Royal Icing Recipe and Tips

Posted by Anne Yorks on Friday, February 14, 2014


Royal Icing Recipe and Mixing Tips

(This is what I use and how I do it, but remember, elevation, humidity and other factors will contribute to the icing results. Practice making icing to learn what ingredients and icing consistencies will work best for you!)

You'll need:

1 pound 10x/powdered sugar (or 4 cups)

1/3 cup warm water, plus several tablespoons for making icing consistencies

¼ Meringue Powder (I use the CK brand - available soon in my online shop!)

1 tsp flavor (I use vanilla)

Recipe can easily be doubled in a 5 Qt Mixer!!

Here are the steps to making royal icing:

  1. Pour 1/3 cup warm water into mixer. The warm water will help dissolve the meringue powder. 


  1. Add ¼ cup meringue powder. 


  1. Mix for a minute or so on medium speed until fluffy and foamy. Scrape sides if necessary.




  1. Add 1 tsp of flavor and mix until incorporated. I use vanilla (brown). You may wish to use clear vanilla for an extra white base icing. Lemon and/or almond are also popular icing flavors. 


  1. Once fluffy and foamy, add 1 pound of powdered sugar; which is approximately 4 cups. Keep mixer on low, add slowly to avoid a powdery explosion. Using the plastic shield or putting a kitchen towel over the mixer also helps to contain sugar spills and poofs.

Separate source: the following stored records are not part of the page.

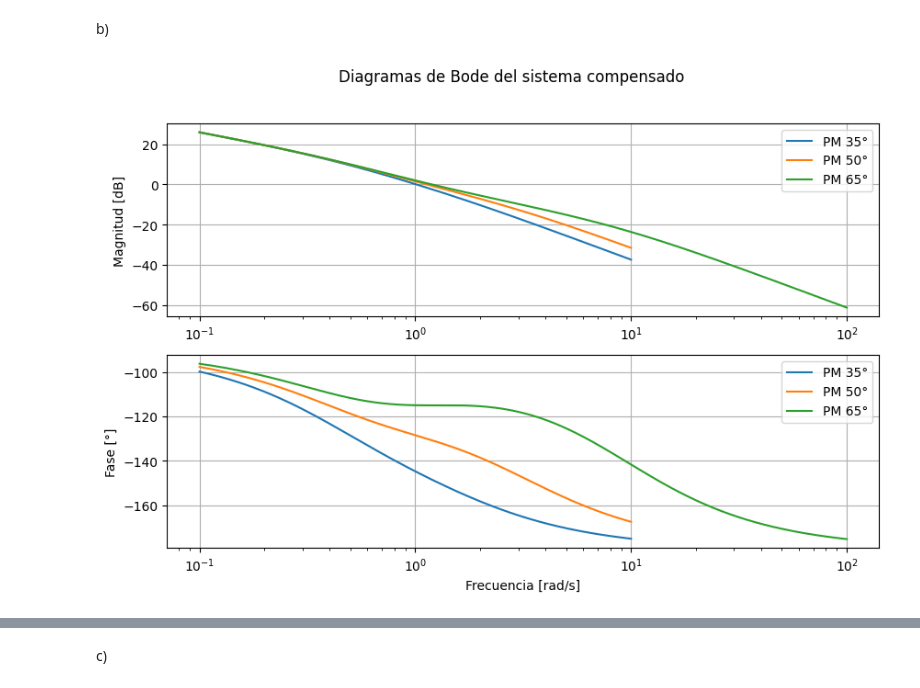
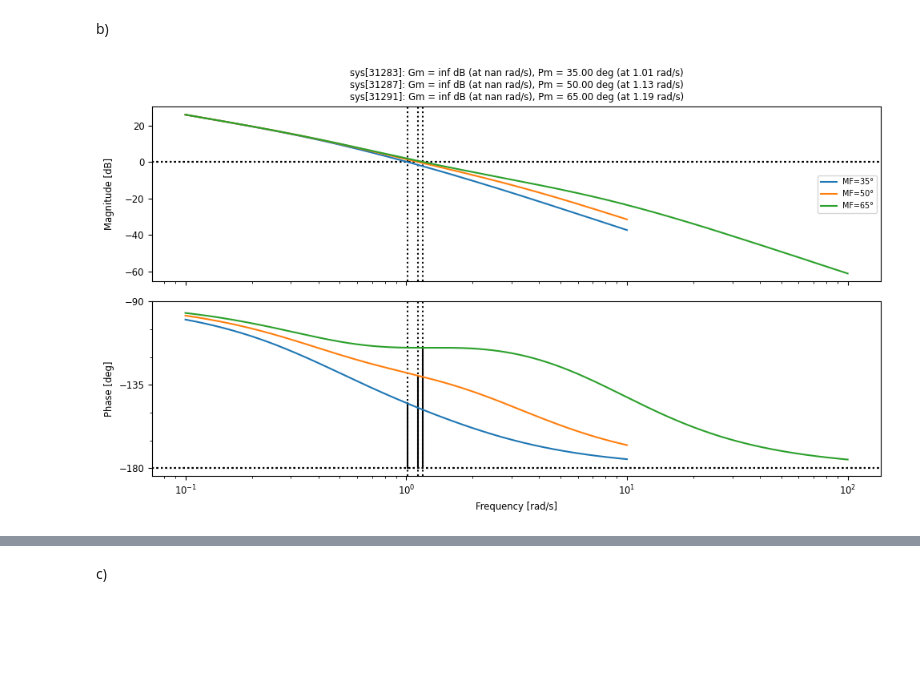
Before and after one commit to Zoevelazquez0430/TP1-SistemasDeControl, a Jupyter notebook: TP1_SControl_CleanCopy.ipynb, the cells around one changed output, grey strips where cells are left out. Saved outputs shown, nothing was run; the diff lists cells and outputs as text; code cells hidden in the pictures; blank space fills up the shorter version.

```diff
--- a/TP1_SControl_CleanCopy.ipynb
+++ b/TP1_SControl_CleanCopy.ipynb
@@ -1680,32 +1680,14 @@ b)
 # %%
 plt.figure(figsize=(10, 6))
 
-labels = ['35°', '50°', '65°']
-
-for z, label in zip(z_encontrados, labels):
+for z in z_encontrados:
     C = compensador(z)
     L = C * G_B05
 
-    mag, phase, omega = ctrl.frequency_response(L)
+    gm, pm , wg , wp = ctrl.margin(L)
 
-    plt.subplot(2, 1, 1)
-    plt.semilogx(omega, 20*np.log10(mag), label=f'PM {label}')
-    plt.ylabel('Magnitud [dB]')
-    plt.grid(True)
+    ctrl.bode_plot(L, dB=True, deg=True, display_margins=True, label=f'MF={pm:.0f}°')
 
-    plt.subplot(2, 1, 2)
-    plt.semilogx(omega, phase * 180/np.pi, label=f'PM {label}')
-    plt.ylabel('Fase [°]')
-    plt.xlabel('Frecuencia [rad/s]')
-    plt.grid(True)
-
-plt.subplot(2, 1, 1)
-plt.legend()
-
-plt.subplot(2, 1, 2)
-plt.legend()
-
-plt.suptitle('Diagramas de Bode del sistema compensado')
 plt.show()
 # %% [output]
-[figure, old version]
+[figure, new version]
```
Also changed, not shown: parts of 3 cells of this notebook.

    To reduce lumps/tip clogs, you may wish to sift your sugar first (I don’t sift…I just switch icing tips or poke a toothpick in to break up the clog)

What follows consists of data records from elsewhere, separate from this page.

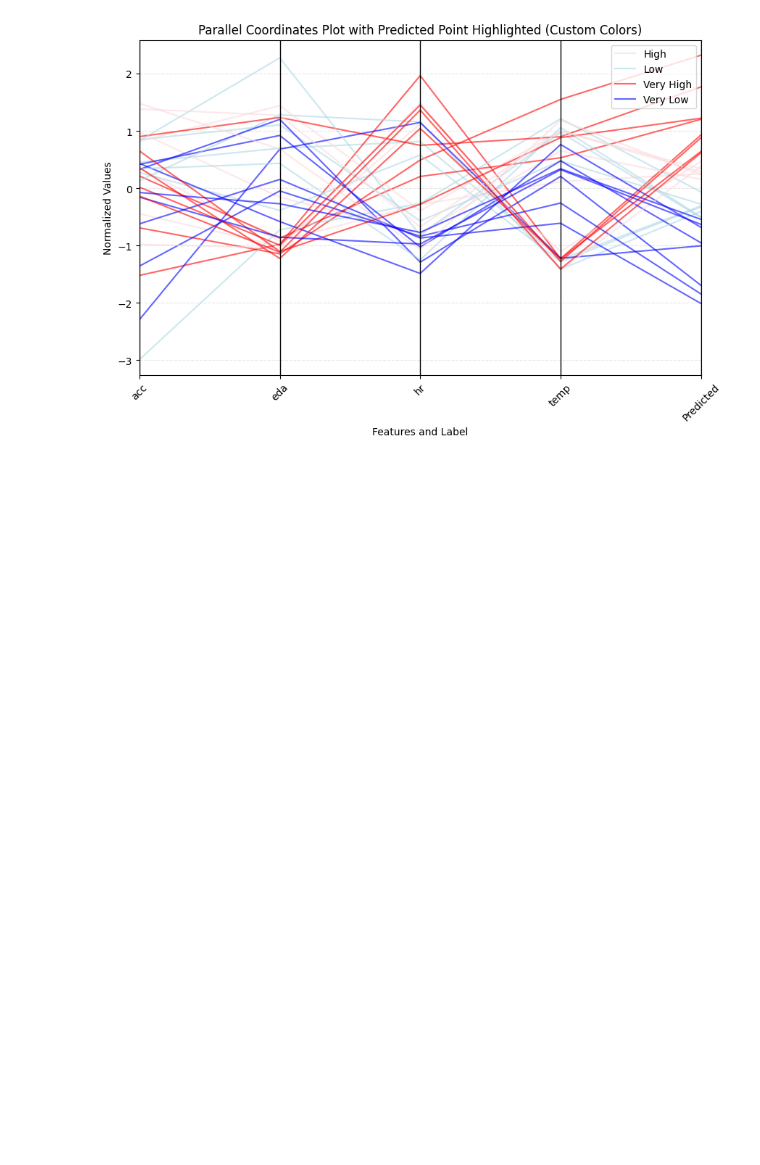
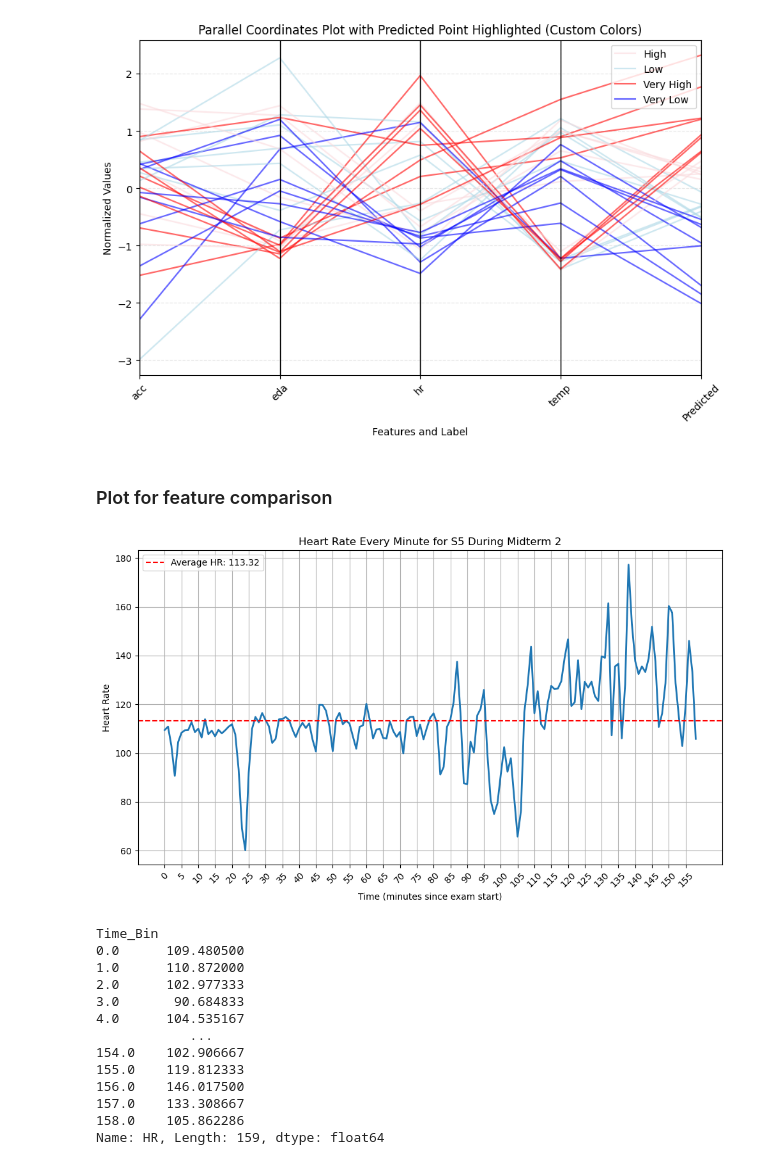
Before and after one commit to kiwwifruit/project3, a Jupyter notebook: project3.ipynb, the cells around one changed output. Saved outputs shown, nothing was run; the diff lists cells and outputs as text; code cells hidden in the pictures; blank space fills up the shorter version.

Commit message:
plot for feature comparison

```diff
--- a/project3.ipynb
+++ b/project3.ipynb
@@ -150,3 +150,67 @@ plt.show()
 [figure]
 # %%
 data_extended.to_csv("final_plot.csv", index=False)
+# %% [markdown]
+### Plot for feature comparison
+# %%
+# Change to your feature!
+
+import pandas as pd
+import numpy as np
+from datetime import datetime, timezone, timedelta
+import matplotlib.pyplot as plt
+
+def get_data(sid, exam, time_adjustment=1):
+    hr = pd.read_csv(f'data/{sid}/{exam}/HR.csv', header=None)
+    hr.columns = ['HR']
+
+    session_start_unix = hr.iloc[0, 0]
+    sample_rate = hr.iloc[1, 0]
+
+    session_start_dt = datetime.fromtimestamp(session_start_unix, tz=timezone.utc)
+    exam_start_dt = session_start_dt.replace(hour=session_start_dt.hour+time_adjustment, minute=0, second=0, microsecond=0)
+    exam_start_time = int(exam_start_dt.timestamp())
+
+    # Adjust to gather data points every 1 minute from the start of the exam
+    time_points = np.arange(exam_start_time, exam_start_time + 10800 + 1, 60)  # 10800 seconds = 3 hours
+
+    hr = hr.iloc[2:].reset_index(drop=True)  # Remove first two rows (start time & sample rate)
+    hr['Timestamp'] = session_start_unix + (hr.index / sample_rate)
+    hr['HR'] = hr['HR'].astype(float)  # Ensure HR is float for calculations
+
+    # Aggregate data for every 1 minute
+    hr['Time_Bin'] = pd.cut(hr['Timestamp'], bins=time_points, right=False, labels=[(t - exam_start_time) / 60 for t in time_points[:-1]])
+    avg_hr_per_min = hr.groupby('Time_Bin')['HR'].mean().dropna()
+
+    # Plotting
+    plt.figure(figsize=(10, 6))
+    plt.plot(avg_hr_per_min.index.astype(int), avg_hr_per_min.values, linestyle='-', linewidth=2)
+    plt.axhline(y=hr['HR'].mean(), color='r', linestyle='--', label=f'Average HR: {hr["HR"].mean():.2f}')
+    plt.xlabel('Time (minutes since exam start)')
+    plt.ylabel('Heart Rate')
+    plt.title(f'Heart Rate Every Minute for {sid} During {exam}')
+    plt.legend()
+    plt.grid(True)
+    plt.xticks(np.arange(min(avg_hr_per_min.index.astype(int)), max(avg_hr_per_min.index.astype(int))+1, 5), rotation=45)  # adjust x-ticks to show every 5 minutes
+    plt.tight_layout()
+    plt.show()
+
+    return avg_hr_per_min
+
+# Example usage
+get_data('S5', 'Midterm 2', time_adjustment=1)
+# %% [output]
+[figure, added]
+Time_Bin
+0.0      109.480500
+1.0      110.872000
+2.0      102.977333
+3.0       90.684833
+4.0      104.535167
+            ...
+154.0    102.906667
+155.0    119.812333
+156.0    146.017500
+157.0    133.308667
+158.0    105.862286
+Name: HR, Length: 159, dtype: float64
```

    If your icing seems too stiff, add another tablespoon or two of water to loosen the icing a bit.



  1. Once all the sugar is added, I increase the speed to 4 (or a medium/low speed). The amount of mixing time can vary from 4-7 minutes depending on the humidity. Beat icing until it changes from the ivory color to a white. After a few minutes of mixing, you’ll notice the icing will become stiff and it increases in size.





  1. After 4-7 minutes, pull the blade out. If a soft (or stiff) peak forms…you’re ready to starting coloring your icing.

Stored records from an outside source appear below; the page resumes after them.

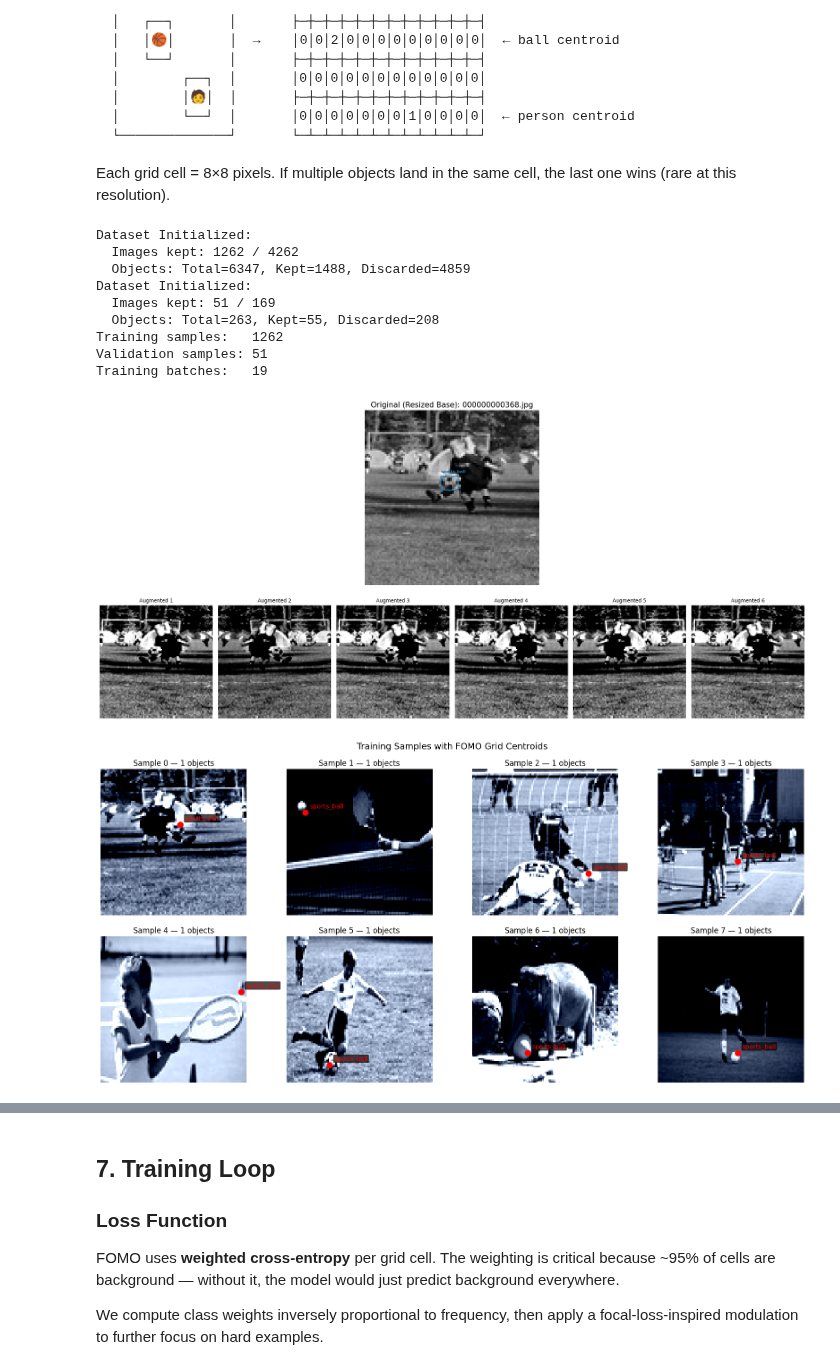
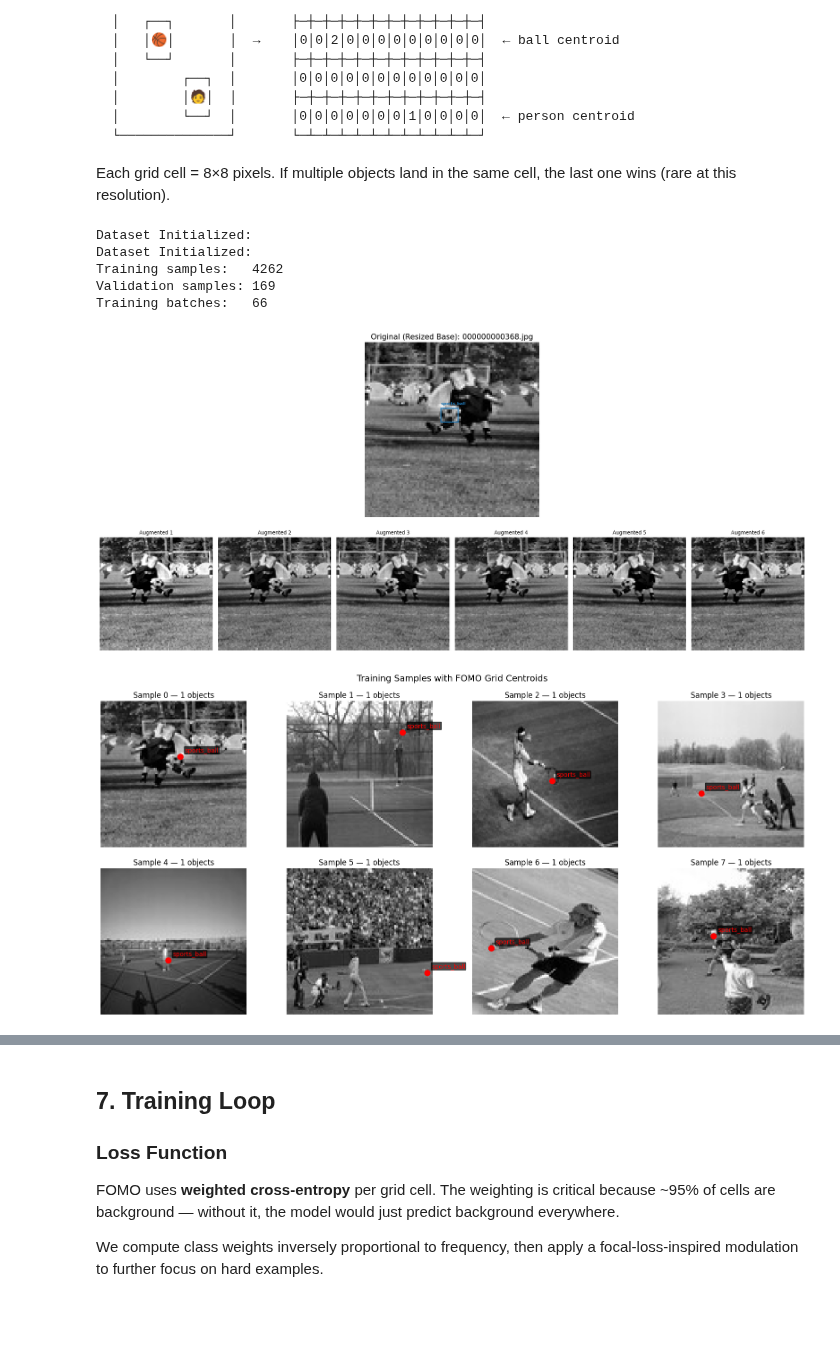
Before and after one commit to t-wilkinson/projects, a Jupyter notebook: ai/esp32-pc-object-detection/fomo.ipynb, the cells around one changed output, grey strips where cells are left out. Drawn from its saved outputs; the diff is of its cells as text; code cells hidden in the pictures; blank space fills up the shorter version.

```diff
--- a/ai/esp32-pc-object-detection/fomo.ipynb
+++ b/ai/esp32-pc-object-detection/fomo.ipynb
@@ -249,7 +251,7 @@ bbox_params = A.BboxParams(
     min_visibility=0.2,
 )
 
-if IS_GREYSCALE:
+if IS_GRAYSCALE:
     NORM_MEAN=(0.5,)
     NORM_STD=(0.5,)
 
@@ -366,16 +368,16 @@ class FOMODataset(Dataset):
                 original_area = w * h
                 new_area = sw * sh
 
-                if new_area >= min_scaled_area:
-                    #  Clip to image boundaries to prevent float overflow errors
-                    sx = max(0, min(sx, self.input_size - sw))
-                    sy = max(0, min(sy, self.input_size - sh))
+                # if new_area >= min_scaled_area:
+                #  Clip to image boundaries to prevent float overflow errors
+                sx = max(0, min(sx, self.input_size - sw))
+                sy = max(0, min(sy, self.input_size - sh))
 
-                    scaled_bboxes.append([sx, sy, sw, sh])
-                    valid_cats.append(ann['category_id'])
-                    stats["kept_objects"] += 1
-                else:
-                    stats['discarded_too_small'] += 1
+                scaled_bboxes.append([sx, sy, sw, sh])
+                valid_cats.append(ann['category_id'])
+                # stats["kept_objects"] += 1
+                # else:
+                #     stats['discarded_too_small'] += 1
 
             # Only add the image if it still has objects after filtering
             if len(scaled_bboxes) > 0:
@@ -386,8 +388,8 @@ class FOMODataset(Dataset):
                     'cats': valid_cats
                 })
         print(f"Dataset Initialized:")
-        print(f"  Images kept: {len(self.images)} / {len(image_ids)}")
-        print(f"  Objects: Total={stats['total_objects']}, Kept={stats['kept_objects']}, Discarded={stats['discarded_too_small']}")
+        # print(f"  Images kept: {len(self.images)} / {len(image_ids)}")
+        # print(f"  Objects: Total={stats['total_objects']}, Kept={stats['kept_objects']}, Discarded={stats['discarded_too_small']}")
 
     def __len__(self):
         return len(self.images)
@@ -396,11 +398,11 @@ class FOMODataset(Dataset):
         sample = self.images[idx] # Fixed typo (was self.image)
         img_path = self.image_dir / sample['file_name']
 
-        mode = cv2.IMREAD_GRAYSCALE if IS_GREYSCALE else cv2.IMREAD_COLOR
+        mode = cv2.IMREAD_GRAYSCALE if IS_GRAYSCALE else cv2.IMREAD_COLOR
         image = cv2.imread(str(img_path), mode)
         if image is None:
             raise FileNotFoundError(f'Image not found: {img_path}')
-        if not IS_GREYSCALE:
+        if not IS_GRAYSCALE:
             image = cv2.cvtColor(image, cv2.COLOR_BGR2RGB)
 
         # Apply augmentations
@@ -415,10 +417,12 @@ class FOMODataset(Dataset):
         aug_cats = transformed['category_ids']
 
         target = torch.zeros(self.grid_size, self.grid_size, dtype=torch.long)
+        weight_mask = torch.ones(self.grid_size, self.grid_size, dtype=torch.float32)
         for bbox, cat_id in zip(aug_bboxes, aug_cats):
             x, y, w, h = bbox
             cx, cy = x + w / 2.0, y + h / 2.0
             gx, gy = int(cx / self.cell_size), int(cy / self.cell_size)
+            bbox_area = w * h
 
             gx = max(0, min(gx, self.grid_size - 1))
             gy = max(0, min(gy, self.grid_size - 1))
@@ -426,8 +430,9 @@ class FOMODataset(Dataset):
             fomo_class = self.coco_to_fomo.get(cat_id, 0)
             if fomo_class > 0:
                 target[gy, gx] = fomo_class
+                weight_mask[gy, gx] = min(bbox_area / MIN_SCALED_BBOX_AREA, 1.0)
 
-        return image_tensor, target
+        return image_tensor, target, weight_mask
 
 
 # ── Create datasets ──────────────────────────────────────────────────────
@@ -452,14 +457,10 @@ print(f'Validation samples: {len(val_dataset)}')
 print(f'Training batches:   {len(train_loader)}')
 # %% [output]
 Dataset Initialized:
-  Images kept: 1262 / 4262
-  Objects: Total=6347, Kept=1488, Discarded=4859
 Dataset Initialized:
-  Images kept: 51 / 169
-  Objects: Total=263, Kept=55, Discarded=208
-Training samples:   1262
-Validation samples: 51
-Training batches:   19
+Training samples:   4262
+Validation samples: 169
+Training batches:   66
 # %%
 import matplotlib.patches as mpatches
 
@@ -474,7 +475,7 @@ def preview_augmentations(dataset, transform=None, index=0, n_samples=4):
     sample = dataset.images[index]
     img_path = dataset.image_dir / sample['file_name']
 
-    if IS_GREYSCALE:
+    if IS_GRAYSCALE:
         image = cv2.imread(str(img_path), cv2.IMREAD_GRAYSCALE)
     else:
         image = cv2.imread(str(img_path))
@@ -495,7 +496,7 @@ def preview_augmentations(dataset, transform=None, index=0, n_samples=4):
     base_img = np.clip((base_img * std) + mean, 0, 1)
 
     ax_orig = plt.subplot(2, 1, 1)
-    if IS_GREYSCALE:
+    if IS_GRAYSCALE:
         ax_orig.imshow(base_img, cmap='gray')
     else:
         ax_orig.imshow(base_img)
@@ -519,7 +520,7 @@ def preview_augmentations(dataset, transform=None, index=0, n_samples=4):
         aug_img = np.clip((aug_img * std) + mean, 0, 1)
 
         ax_aug = plt.subplot(2, n_samples, n_samples + i + 1)
-        if IS_GREYSCALE:
+        if IS_GRAYSCALE:
             ax_aug.imshow(aug_img, cmap='gray')
         else:
             ax_aug.imshow(aug_img)
@@ -531,7 +532,7 @@ def preview_augmentations(dataset, transform=None, index=0, n_samples=4):
 
 preview_augmentations(train_dataset, index=0, n_samples=6)
 # %% [output]
-[figure, old version]
+[figure, new version]
 # %%
 # ── Visualize a few training samples ─────────────────────────────────────
 
@@ -547,33 +548,33 @@ def denormalize(tensor, mean=NORM_MEAN, std=NORM_STD):
 fig, axes = plt.subplots(2, 4, figsize=(16, 8))
 
 for i, ax in enumerate(axes.flat):
-    img, target = train_dataset[i]
+    img, target, weight_mask = train_dataset[i]
     img_display = denormalize(img).permute(1, 2, 0).numpy().squeeze()
-    if IS_GREYSCALE:
+    if IS_GRAYSCALE:
         ax.imshow(img_display, cmap='gray')
     else:
         ax.imshow(img_display)
 
     # Overlay grid cells with detections
     for gy in range(GRID_SIZE):
         for gx in range(GRID_SIZE):
             cls = target[gy, gx].item()
             if cls > 0:
                 # Draw a marker at the cell center
                 px = (gx + 0.5) * CELL_SIZE
                 py = (gy + 0.5) * CELL_SIZE
                 colors = ['', 'red', 'yellow', 'cyan', 'magenta', 'green']
                 ax.plot(px, py, 'o', color=colors[cls], markersize=8, markeredgewidth=2)
                 ax.text(px + 3, py - 3, FOMO_CLASS_NAMES[cls],
                         fontsize=10, color=colors[cls],
                         bbox=dict(boxstyle='round,pad=0.1', facecolor='black', alpha=0.7))
 
     obj_count = (target > 0).sum().item()
     ax.set_title(f'Sample {i} — {obj_count} objects')
     ax.axis('off')
 
 plt.suptitle('Training Samples with FOMO Grid Centroids', fontsize=14)
 plt.tight_layout()
 plt.show()
 # %% [output]
-[figure, old version]
+[figure, new version]
```
Also changed, not shown: parts of 26 cells of this notebook, 6 other files.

This photo is a great example of a soft peak...perfect for PIPING!!


  1. Separate into containers with an airtight lid. (If left uncovered, icing will crust.) 


  1. Add color (I like Americolor or Wilton food gel and it will soon be available in my online shop!) and mix to desired color. Add slowly…you can always add more if needed.

  2. Remove a small portion ¼ - ½ cup for piping and use remaining for flood icing. I use a glass to hold my icing bag while I fill. A damp paper towel helps keep the tips from drying out. 


11.  To make flood consistency, slowly add water 1 tsp at a time, until icing thins to desired consistency. Run your spatula or knife through the icing. Count how long it takes the line to disappear. Most of my flood falls between 5-10 seconds. I like to err on the thick side to avoid a watery icing. 




See how this icing ribbons and sits up on top of the icing. It will eventually blend in, but this is a great example of the Flood consistency. Not too thick, but not thin/watery! I pour this icing into a squeeze bottle!


Here is my work space once my icing colors are all mixed!!



I hope you find this recipe and tutorial helpful! More tutorials, supplies and videos will be avialable soon on www.flourboxbakery.com!


Happy Decorating,





  • Debbie

    Apr 13, 2022

    Do you have a favorite sugar cookie cutout recipe? And are they soft or crunchy?

  • Ellen

    Feb 11, 2022

    Do u share your sugar cookie recipe? Interested please!
    Love your tube/tutortorials

  • Katarina Mattsson

    Jan 20, 2022

    Är så glad att jag hittade din sida, jag undrar hur länge kakorna håller nät jag har lagt dom i sina påsar, färdigglseserade? Tack

  • Tracie L Mcelreath

    Dec 30, 2021

    Hello! I have been reading the reviews to see what this icing tastes like. Does it have the regular royal icing taste or is it better?

  • Veronika

    Dec 10, 2021

    Hi Anne,
    Have you ever played around with adding corn syrup? I always use your recipe and love it as is, but I hear a lot of bakers adding corn syrup to their own RI recipes. I was curious if this would be a substitute for an ingredient or just extra add-in? Do you have an opinion on this?

Leave a comment

Please note, comments must be approved before they are published